Only the pictures are to be omitted; every entry beneath should otherwise be duplicated exactly.

*** Data to process

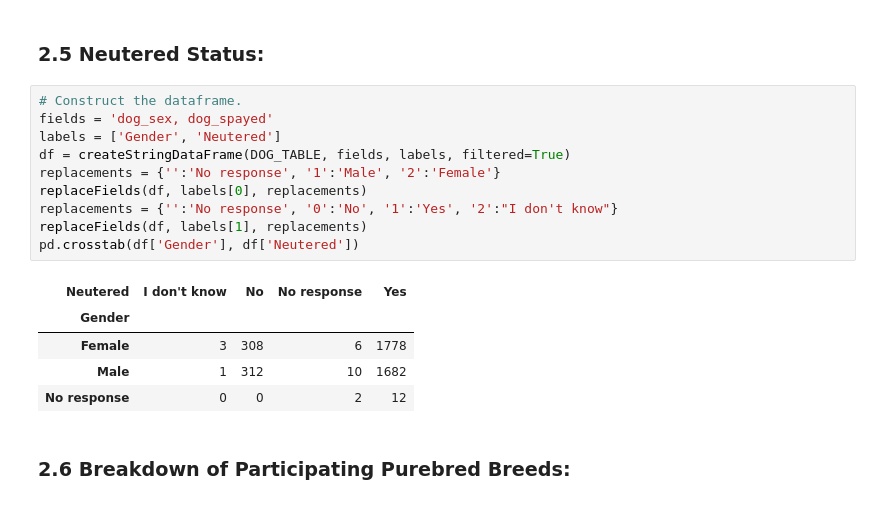
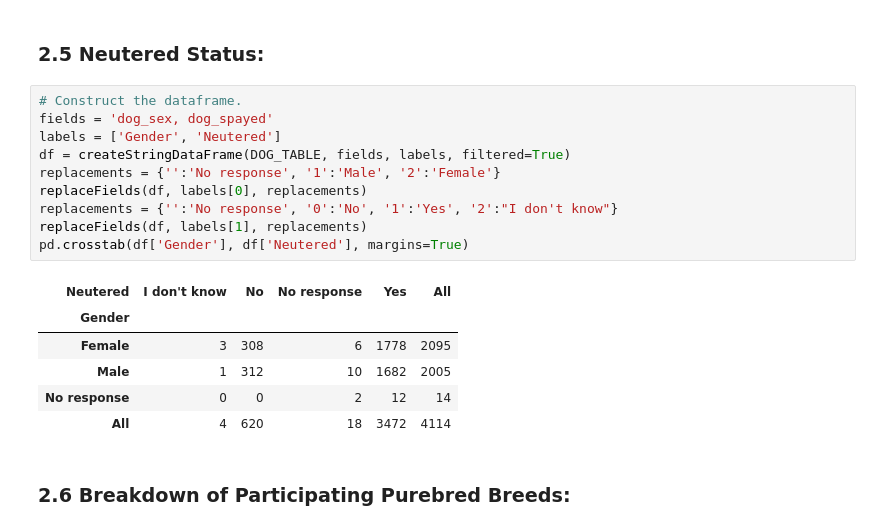
Before and after one commit to iandinwoodie/pdbs-study-1, a Jupyter notebook: notebooks/1.0-ird-pdbs-analysis-notebook.ipynb, the cells around one changed output. Saved outputs shown, nothing was run; the diff lists cells and outputs as text.

```diff
--- a/notebooks/1.0-ird-pdbs-analysis-notebook.ipynb
+++ b/notebooks/1.0-ird-pdbs-analysis-notebook.ipynb
@@ -392,19 +350,20 @@ df.apply(pd.value_counts)
 # %%
 # Construct the dataframe.
 fields = 'dog_sex, dog_spayed'
 labels = ['Gender', 'Neutered']
 df = createStringDataFrame(DOG_TABLE, fields, labels, filtered=True)
 replacements = {'':'No response', '1':'Male', '2':'Female'}
 replaceFields(df, labels[0], replacements)
 replacements = {'':'No response', '0':'No', '1':'Yes', '2':"I don't know"}
 replaceFields(df, labels[1], replacements)
-pd.crosstab(df['Gender'], df['Neutered'])
+pd.crosstab(df['Gender'], df['Neutered'], margins=True)
 # %% [output]
-| Neutered | I don't know | No | No response | Yes |
-| Gender |  |  |  |  |
-| Female | 3 | 308 | 6 | 1778 |
-| Male | 1 | 312 | 10 | 1682 |
-| No response | 0 | 0 | 2 | 12 |
+| Neutered | I don't know | No | No response | Yes | All |
+| Gender |  |  |  |  |  |
+| Female | 3 | 308 | 6 | 1778 | 2095 |
+| Male | 1 | 312 | 10 | 1682 | 2005 |
+| No response | 0 | 0 | 2 | 12 | 14 |
+| All | 4 | 620 | 18 | 3472 | 4114 |
 # %% [markdown]
 ### 2.6 Breakdown of Participating Purebred Breeds:
 # %%
```
Also changed, not shown: parts of 2 cells of this notebook.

******

*Solution*
Before and after one commit to iandinwoodie/pdbs-study-1, a Jupyter notebook: notebooks/1.0-ird-pdbs-analysis-notebook.ipynb, the cells around one changed output. Saved outputs shown, nothing was run; the diff lists cells and outputs as text.

```diff
--- a/notebooks/1.0-ird-pdbs-analysis-notebook.ipynb
+++ b/notebooks/1.0-ird-pdbs-analysis-notebook.ipynb
@@ -392,19 +350,20 @@ df.apply(pd.value_counts)
 # %%
 # Construct the dataframe.
 fields = 'dog_sex, dog_spayed'
 labels = ['Gender', 'Neutered']
 df = createStringDataFrame(DOG_TABLE, fields, labels, filtered=True)
 replacements = {'':'No response', '1':'Male', '2':'Female'}
 replaceFields(df, labels[0], replacements)
 replacements = {'':'No response', '0':'No', '1':'Yes', '2':"I don't know"}
 replaceFields(df, labels[1], replacements)
-pd.crosstab(df['Gender'], df['Neutered'])
+pd.crosstab(df['Gender'], df['Neutered'], margins=True)
 # %% [output]
-| Neutered | I don't know | No | No response | Yes |
-| Gender |  |  |  |  |
-| Female | 3 | 308 | 6 | 1778 |
-| Male | 1 | 312 | 10 | 1682 |
-| No response | 0 | 0 | 2 | 12 |
+| Neutered | I don't know | No | No response | Yes | All |
+| Gender |  |  |  |  |  |
+| Female | 3 | 308 | 6 | 1778 | 2095 |
+| Male | 1 | 312 | 10 | 1682 | 2005 |
+| No response | 0 | 0 | 2 | 12 | 14 |
+| All | 4 | 620 | 18 | 3472 | 4114 |
 # %% [markdown]
 ### 2.6 Breakdown of Participating Purebred Breeds:
 # %%
```
Also changed, not shown: parts of 2 cells of this notebook.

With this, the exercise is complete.